1800s

lochs; animals; glaciers; geography; hills; mountains; islands

Highland Libraries

Fraser Mackintosh Collection (illustrations)

Loch Lomond has an area of almost 28 square miles which makes it the largest freshwater inland loch in Britain. In terms of volume it is second only to Loch Ness.<br /> <br /> The loch is the only major loch to cross the Highland Fault Line. It was formed by glaciers during the Ice Age which carved out a narrow path through the hard rocks in the north and a wider basin through the softer rocks in the south. The highest mountain around the loch is Ben Lomond, which is the most southerly Munro.<br /> <br /> Before the formation of Scotland, Loch Lomond was the junction between the three Kingdoms of Dalriada, Strathclyde and Pictland.<br /> <br /> There are approximately 37 islands in the loch, some of which are covered and uncovered by changing water levels. Wildlife in and around the loch includes deer, golden eagles and numerous fish species. The most unusual animal found on Loch Lomond is the red-necked wallaby. A colony of them is found on one of the larger islands.

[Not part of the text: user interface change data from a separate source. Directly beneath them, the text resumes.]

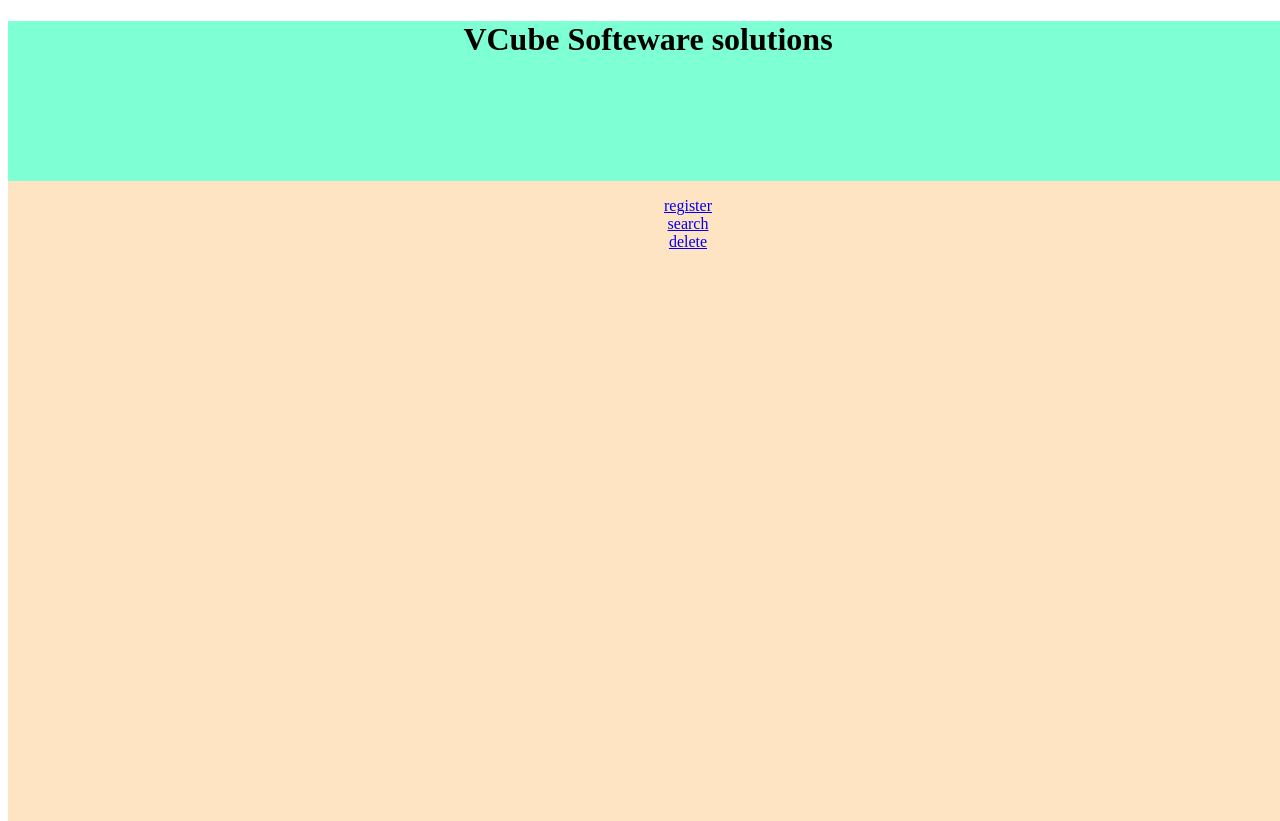
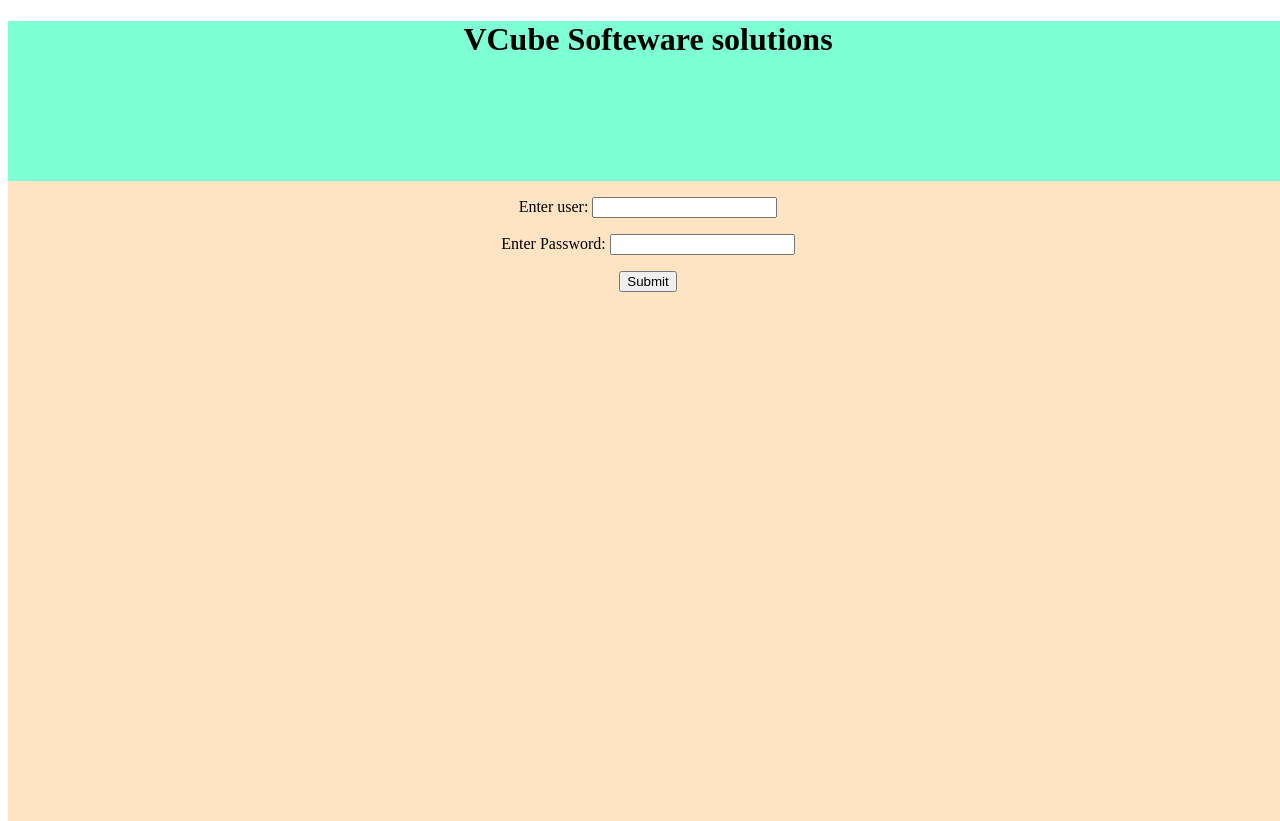
Before and after one commit to Vcubesoftware/Project, a Django app: page / in a window 1280 px wide. Run offline with Django 3.2, Linux system fonts and the light colour scheme.

Commit message:
22/12/2021

```diff
--- a/jango/Employee/templates/Base.html
+++ b/jango/Employee/templates/Base.html
@@ -1,3 +1,5 @@
+ {% load static %}
+
 <!DOCTYPE html>
 <html lang="en">
 
@@ -7,38 +9,9 @@
     <meta name="viewport" content="width=device-width, initial-scale=1.0">
     <title>Document</title>
 
-    <style>
-        html,
-        body {
-            width: 100%;
-            height: 100%;
-        }
+    <link rel="stylesheet" href="{% static 'css/base.css'%}">
+    <script src = "{% static 'js/validate.js '%}"> </script>
 
-        .main {
-            width: 100%;
-            height: 20%;
-            background: aquamarine;
-
-        }
-
-        .left {
-
-            float: left;
-            background-color: bisque;
-            width: 100%;
-            height: 80%;
-            text-align: center;
-        }
-
-
-        /* .right {
-            float: right;
-            background-color: darkcyan;
-            width: 50%;
-            height: 80%;
-            text-align: center;  */
-        }
-    </style>
 </head>
 
 <body>
--- a/jango/Employee/templates/empdetails.html
+++ b/jango/Employee/templates/empdetails.html
@@ -1,9 +1,12 @@
 {% extends 'Base.html' %}
+{% load static %}
 <style>
     table {
         border-style: solid;
     }
 </style>
+
+<script src="{% static 'js/validate.js' %}"></script>
 
 <body>
 
@@ -32,7 +35,7 @@
     <form action="input" method="post">
         {% csrf_token %}
         {{ form.as_p }}
-        <button type="submit">SUBMIT</button>
+        <button type="submit" onclick = "validatesal()"">SUBMIT</button>
 
         <a href=" ">Home</a>
     </form>
--- /dev/null
+++ b/jango/Employee/templates/login.html
@@ -0,0 +1,10 @@
+{% extends 'Base.html' %}
+
+{% block left %}
+<form action="" method='post'>
+    {% csrf_token %}
+    <p>Enter user: <input type="text" name='user' /></p>
+    <p>Enter Password: <input type="password" name='pwd'></p>
+    <input type="submit" name='submit'>
+</form>
+{% endblock%}
--- a/jango/Employee/urls.py
+++ b/jango/Employee/urls.py
@@ -2,7 +2,8 @@
 from . import views
 
 urlpatterns = [
-    path('', views.home, name='home'),
+    path('', views.login, name='login'),
+    path('home', views.home, name='home'),
     #path('', views.empDetails, name='empDetails'),
     path('input', views.empDetails, name='inputdata'),
     path('output', views.fetchData),
--- a/jango/Employee/views.py
+++ b/jango/Employee/views.py
@@ -1,4 +1,5 @@
 from django.shortcuts import render
+from django.contrib.auth import authenticate
 from django.http import HttpResponse
 from .models import Employee
 from django.contrib import messages
@@ -93,3 +94,20 @@
         Employee.objects.delete(empno=no)
 
     return render(request, 'delete.html')
+
+
+def login(request):
+    if request.method == 'POST':
+        user = request.POST['user']
+        pwd = request.POST['pwd']
+
+        # authenticate(request,*args,**kwargs)
+        valid = authenticate(request, username=user, password=pwd)
+        print(valid)
+
+        if valid is not None:
+            return render(request, 'home.html')
+        else:
+            return render(request, 'login.html')
+
+    return render(request, 'login.html')
--- a/jango/project/settings.py
+++ b/jango/project/settings.py
@@ -11,6 +11,7 @@
 """
 
 from pathlib import Path
+import os
 
 # Build paths inside the project like this: BASE_DIR / 'subdir'.
 BASE_DIR = Path(__file__).resolve().parent.parent
@@ -123,6 +124,10 @@
 # https://docs.djangoproject.com/en/3.2/howto/static-files/
 
 STATIC_URL = '/static/'
+STATICFILES_DIRS = [
+    os.path.join(BASE_DIR, 'static')   # D:/Python/Project/static
+
+]
 
 # Default primary key field type
 # https://docs.djangoproject.com/en/3.2/ref/settings/#default-auto-field
--- /dev/null
+++ b/jango/static/css/base.css
@@ -0,0 +1,21 @@
+html,
+body {
+    width: 100%;
+    height: 100%;
+}
+
+.main {
+    width: 100%;
+    height: 20%;
+    background: aquamarine;
+
+}
+
+.left {
+
+    float: left;
+    background-color: bisque;
+    width: 100%;
+    height: 80%;
+    text-align: center;
+}
```
Also changed, not shown: jango/static/js/validate.js (added, +9 -0 lines).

They were intended for a planned wildlife park but the plans were scrapped.<br /> <br /> This landscape is taken from 'An Excursion to the Highlands of Scotland and the English Lakes, with recollections, descriptions and references to historical facts', by Joseph Mawman